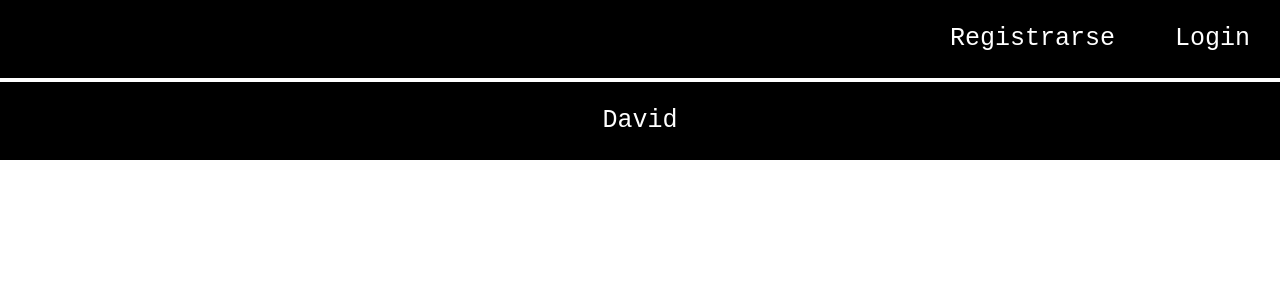
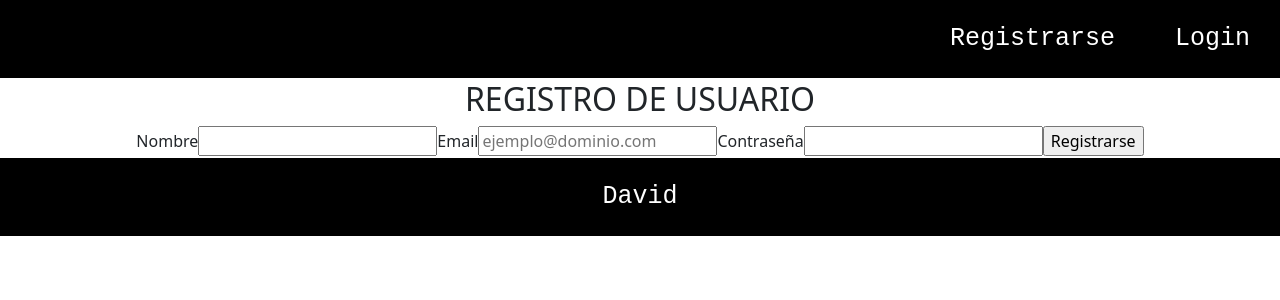
Before and after one commit to dvdsanar/front_clone_netflix, a React (Create React App) app: page /registro in a window 1280 px wide. Shown: the top 300 px of the page. Built offline with nearby package versions, Linux system fonts and the light colour scheme.

Commit message:
creacion elemento Registro

```diff
--- a/src/App.js
+++ b/src/App.js
@@ -3,8 +3,8 @@ import { BrowserRouter, Routes, Route } from "react-router-dom";
 import Home from "./componentes/Home/Home.js";
 import Header from "./componentes/Header/Header.js";
 import Footer from "./componentes/Footer/Footer.js";
-import { Button } from "react-bootstrap";
 import "bootstrap/dist/css/bootstrap.min.css";
+import Registro from "./contenedores/Registro/Registro";
 
 function App() {
   return (
@@ -13,6 +13,7 @@ function App() {
         <Header />
         <Routes>
           <Route path="/" element={<Home />}></Route>
+          <Route path="/registro" element={<Registro />}></Route>
         </Routes>
         <Footer />
       </BrowserRouter>
--- /dev/null
+++ b/src/contenedores/Registro/Registro.js
@@ -0,0 +1,84 @@
+import { useDispatch } from "react-redux";
+import { useNavigate } from "react-router-dom";
+import actionCreator from "../../store/actionTypes";
+import { CERRAR_POPUP, VER_POPUP } from "../../store/types";
+import "./Registro.css";
+
+const Registro = () => {
+  const dispatch = useDispatch();
+  const navegar = useNavigate();
+  const formSubmit = async (e) => {
+    // Make the submit dont refresh the page
+    e.preventDefault();
+    try {
+      const formData = {
+        nombre: e.target[0].value,
+        email: e.target[1].value,
+        password: e.target[2].value,
+      };
+
+      const postUser = await fetch(
+        "https://clone-netflix-back.herokuapp.com/usuarios",
+        {
+          method: "POST",
+          body: JSON.stringify(formData),
+          headers: {
+            "Content-Type": "application/json",
+          },
+        }
+      );
+      const usuarioCreado = await postUser.json();
+
+      if (usuarioCreado) {
+        dispatch(actionCreator(VER_POPUP, "Usuario creado. Bienvenido"));
+        setTimeout(() => dispatch(actionCreator(CERRAR_POPUP)), 3000);
+        navegar("/login");
+      }
+    } catch (error) {
+      alert("no se ha cargado la bd " + error);
+    }
+  };
+
+  return (
+    <div className="crearUsuario">
+      <h2 className="h2registro">REGISTRO DE USUARIO</h2>
+      <form onSubmit={(e) => formSubmit(e)} className="formCrearUsuario">
+        <label className="labelCrearUsuario" htmlFor="nombre">
+          Nombre
+        </label>
+        <input
+          className="inputCrearUsuario"
+          type="text"
+          id="nombre"
+          name="nombre"
+        />
+        <label className="labelCrearUsuario" htmlFor="email">
+          Email
+        </label>
+        <input
+          className="inputCrearUsuario"
+          type="email"
+          id="email"
+          name="email"
+          placeholder="ejemplo@dominio.com"
+        />
+        <label className="labelCrearUsuario" htmlFor="contraseña">
+          Contraseña
+        </label>
+        <input
+          className="inputCrearUsuario"
+          type="password"
+          id="contraseña"
+          name="contraseña"
+        />
+        <input
+          className="botonCrearUsuario"
+          type="submit"
+          value="Registrarse"
+        />
+      </form>
+    </div>
+  );
+};
+
+export default Registro;
```
Also changed, not shown: src/contenedores/Registro/Registro.css (added).
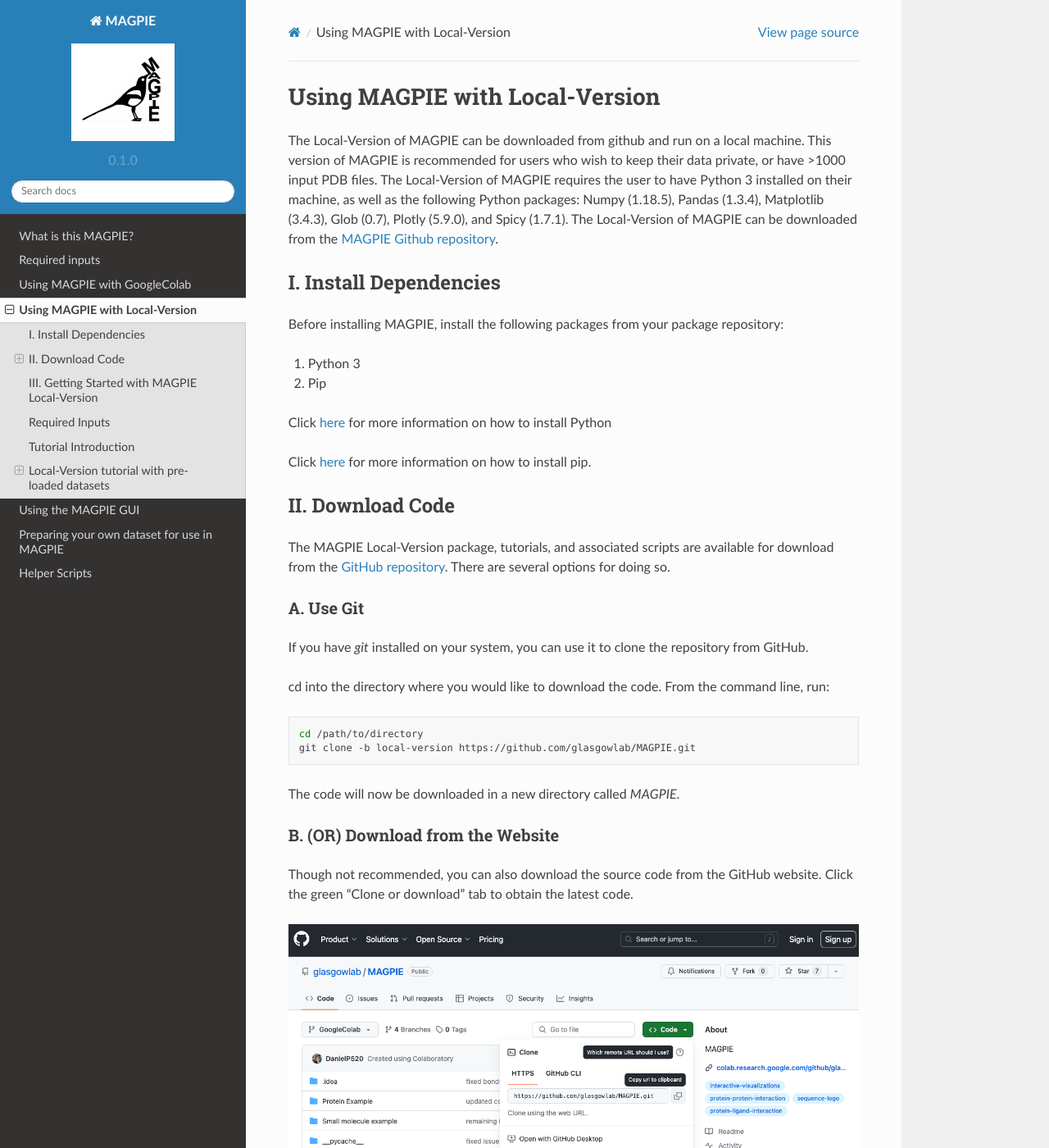
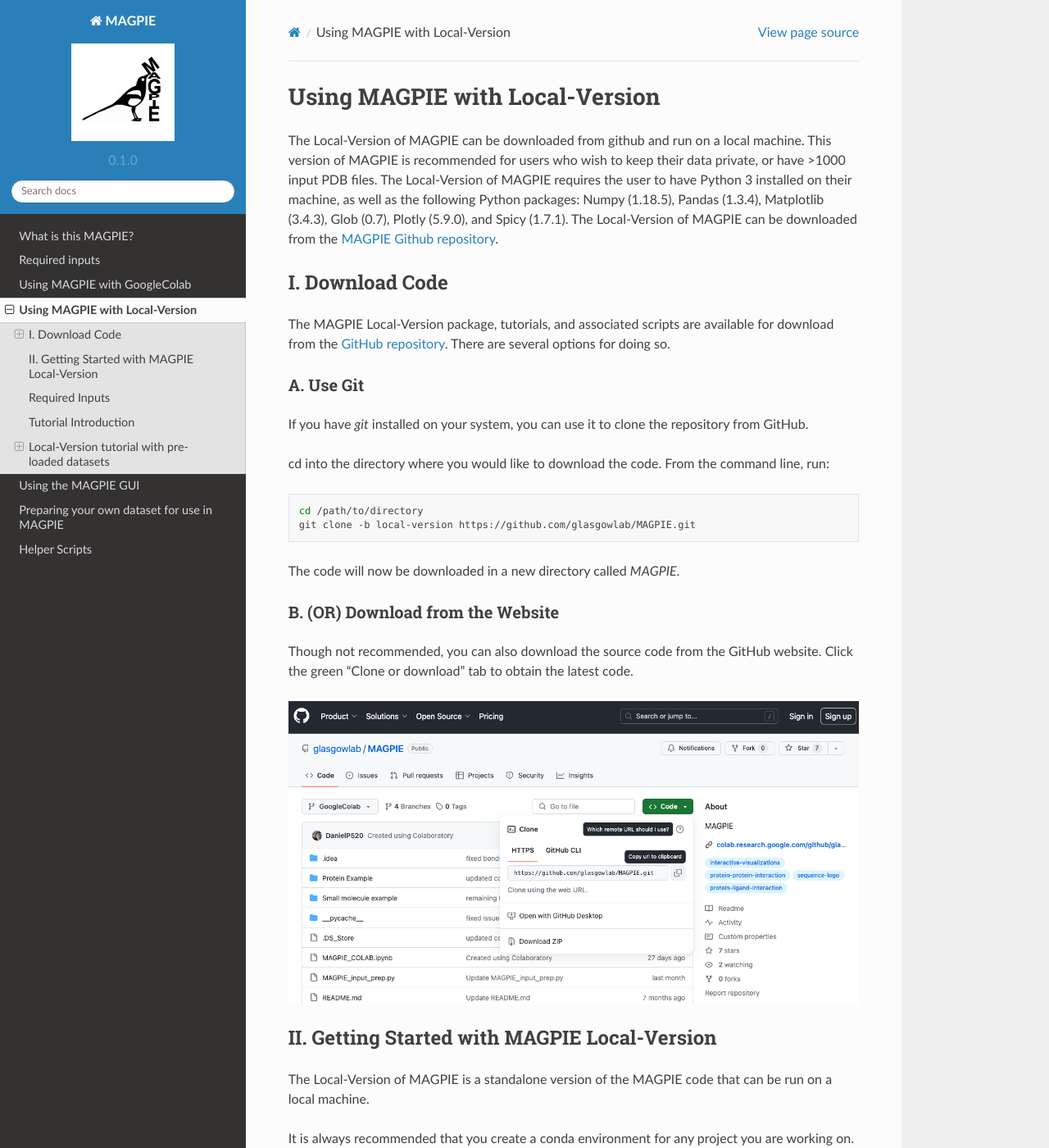
Before and after one commit to SundbergBelen/MAGPIE-docs, a Sphinx documentation site: the page built from docs/source/LocalVersion_instructions.rst, in a window 1280 px wide and 1400 px high. Shown: the whole window at 82% size. Built offline with Sphinx 7.4.7 and the Read the Docs theme 2.0.0, drawn with Linux system fonts in a browser that asks for light colours; pages that are not in the unit, such as notebooks, are missing from menus; some of the changed text lies outside the part shown.

Commit message:
updated local version instructions

```diff
--- a/docs/source/LocalVersion_instructions.rst
+++ b/docs/source/LocalVersion_instructions.rst
@@ -4,21 +4,8 @@
 
 The Local-Version of MAGPIE can be downloaded from github and run on a local machine. This version of MAGPIE is recommended for users who wish to keep their data private, or have >1000 input PDB files. The Local-Version of MAGPIE requires the user to have Python 3 installed on their machine, as well as the following Python packages: Numpy (1.18.5), Pandas (1.3.4), Matplotlib (3.4.3), Glob (0.7), Plotly (5.9.0), and Spicy (1.7.1). The Local-Version of MAGPIE can be downloaded from the `MAGPIE Github repository <https://github.com/glasgowlab/MAGPIE/tree/local-version>`_.
 
-I. Install Dependencies
-========================
 
-Before installing MAGPIE, install the following packages from your package
-repository:
-
-1. Python 3
-2. Pip
-
-Click `here <https://www.python.org/downloads/>`_ for more information on how to install Python
-
-Click `here <https://pip.pypa.io/en/stable/installation/>`_ for more information on how to install pip.
-
-
-II. Download Code
+I. Download Code
 ================
 
 The MAGPIE Local-Version package, tutorials, and associated scripts are available for download
@@ -50,7 +37,7 @@
 
 .. image:: _static/Github_download.png
 
-III. Getting Started with MAGPIE Local-Version
+II. Getting Started with MAGPIE Local-Version
 ============================================
 
 The Local-Version of MAGPIE is a standalone version of the MAGPIE code that can be run on a local machine.
```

> _Your assignment_: All of the data above needs to be given again exactly. Leave out each image.

> _Answer section_:
Before and after one commit to dvdsanar/front_clone_netflix, a React (Create React App) app: page /registro in a window 1280 px wide. Shown: the top 300 px of the page. Built offline with nearby package versions, Linux system fonts and the light colour scheme.

Commit message:
creacion elemento Registro

```diff
--- a/src/App.js
+++ b/src/App.js
@@ -3,8 +3,8 @@ import { BrowserRouter, Routes, Route } from "react-router-dom";
 import Home from "./componentes/Home/Home.js";
 import Header from "./componentes/Header/Header.js";
 import Footer from "./componentes/Footer/Footer.js";
-import { Button } from "react-bootstrap";
 import "bootstrap/dist/css/bootstrap.min.css";
+import Registro from "./contenedores/Registro/Registro";
 
 function App() {
   return (
@@ -13,6 +13,7 @@ function App() {
         <Header />
         <Routes>
           <Route path="/" element={<Home />}></Route>
+          <Route path="/registro" element={<Registro />}></Route>
         </Routes>
         <Footer />
       </BrowserRouter>
--- /dev/null
+++ b/src/contenedores/Registro/Registro.js
@@ -0,0 +1,84 @@
+import { useDispatch } from "react-redux";
+import { useNavigate } from "react-router-dom";
+import actionCreator from "../../store/actionTypes";
+import { CERRAR_POPUP, VER_POPUP } from "../../store/types";
+import "./Registro.css";
+
+const Registro = () => {
+  const dispatch = useDispatch();
+  const navegar = useNavigate();
+  const formSubmit = async (e) => {
+    // Make the submit dont refresh the page
+    e.preventDefault();
+    try {
+      const formData = {
+        nombre: e.target[0].value,
+        email: e.target[1].value,
+        password: e.target[2].value,
+      };
+
+      const postUser = await fetch(
+        "https://clone-netflix-back.herokuapp.com/usuarios",
+        {
+          method: "POST",
+          body: JSON.stringify(formData),
+          headers: {
+            "Content-Type": "application/json",
+          },
+        }
+      );
+      const usuarioCreado = await postUser.json();
+
+      if (usuarioCreado) {
+        dispatch(actionCreator(VER_POPUP, "Usuario creado. Bienvenido"));
+        setTimeout(() => dispatch(actionCreator(CERRAR_POPUP)), 3000);
+        navegar("/login");
+      }
+    } catch (error) {
+      alert("no se ha cargado la bd " + error);
+    }
+  };
+
+  return (
+    <div className="crearUsuario">
+      <h2 className="h2registro">REGISTRO DE USUARIO</h2>
+      <form onSubmit={(e) => formSubmit(e)} className="formCrearUsuario">
+        <label className="labelCrearUsuario" htmlFor="nombre">
+          Nombre
+        </label>
+        <input
+          className="inputCrearUsuario"
+          type="text"
+          id="nombre"
+          name="nombre"
+        />
+        <label className="labelCrearUsuario" htmlFor="email">
+          Email
+        </label>
+        <input
+          className="inputCrearUsuario"
+          type="email"
+          id="email"
+          name="email"
+          placeholder="ejemplo@dominio.com"
+        />
+        <label className="labelCrearUsuario" htmlFor="contraseña">
+          Contraseña
+        </label>
+        <input
+          className="inputCrearUsuario"
+          type="password"
+          id="contraseña"
+          name="contraseña"
+        />
+        <input
+          className="botonCrearUsuario"
+          type="submit"
+          value="Registrarse"
+        />
+      </form>
+    </div>
+  );
+};
+
+export default Registro;
```
Also changed, not shown: src/contenedores/Registro/Registro.css (added).
Before and after one commit to SundbergBelen/MAGPIE-docs, a Sphinx documentation site: the page built from docs/source/LocalVersion_instructions.rst, in a window 1280 px wide and 1400 px high. Shown: the whole window at 82% size. Built offline with Sphinx 7.4.7 and the Read the Docs theme 2.0.0, drawn with Linux system fonts in a browser that asks for light colours; pages that are not in the unit, such as notebooks, are missing from menus; some of the changed text lies outside the part shown.

Commit message:
updated local version instructions

```diff
--- a/docs/source/LocalVersion_instructions.rst
+++ b/docs/source/LocalVersion_instructions.rst
@@ -4,21 +4,8 @@
 
 The Local-Version of MAGPIE can be downloaded from github and run on a local machine. This version of MAGPIE is recommended for users who wish to keep their data private, or have >1000 input PDB files. The Local-Version of MAGPIE requires the user to have Python 3 installed on their machine, as well as the following Python packages: Numpy (1.18.5), Pandas (1.3.4), Matplotlib (3.4.3), Glob (0.7), Plotly (5.9.0), and Spicy (1.7.1). The Local-Version of MAGPIE can be downloaded from the `MAGPIE Github repository <https://github.com/glasgowlab/MAGPIE/tree/local-version>`_.
 
-I. Install Dependencies
-========================
 
-Before installing MAGPIE, install the following packages from your package
-repository:
-
-1. Python 3
-2. Pip
-
-Click `here <https://www.python.org/downloads/>`_ for more information on how to install Python
-
-Click `here <https://pip.pypa.io/en/stable/installation/>`_ for more information on how to install pip.
-
-
-II. Download Code
+I. Download Code
 ================
 
 The MAGPIE Local-Version package, tutorials, and associated scripts are available for download
@@ -50,7 +37,7 @@
 
 .. image:: _static/Github_download.png
 
-III. Getting Started with MAGPIE Local-Version
+II. Getting Started with MAGPIE Local-Version
 ============================================
 
 The Local-Version of MAGPIE is a standalone version of the MAGPIE code that can be run on a local machine.
```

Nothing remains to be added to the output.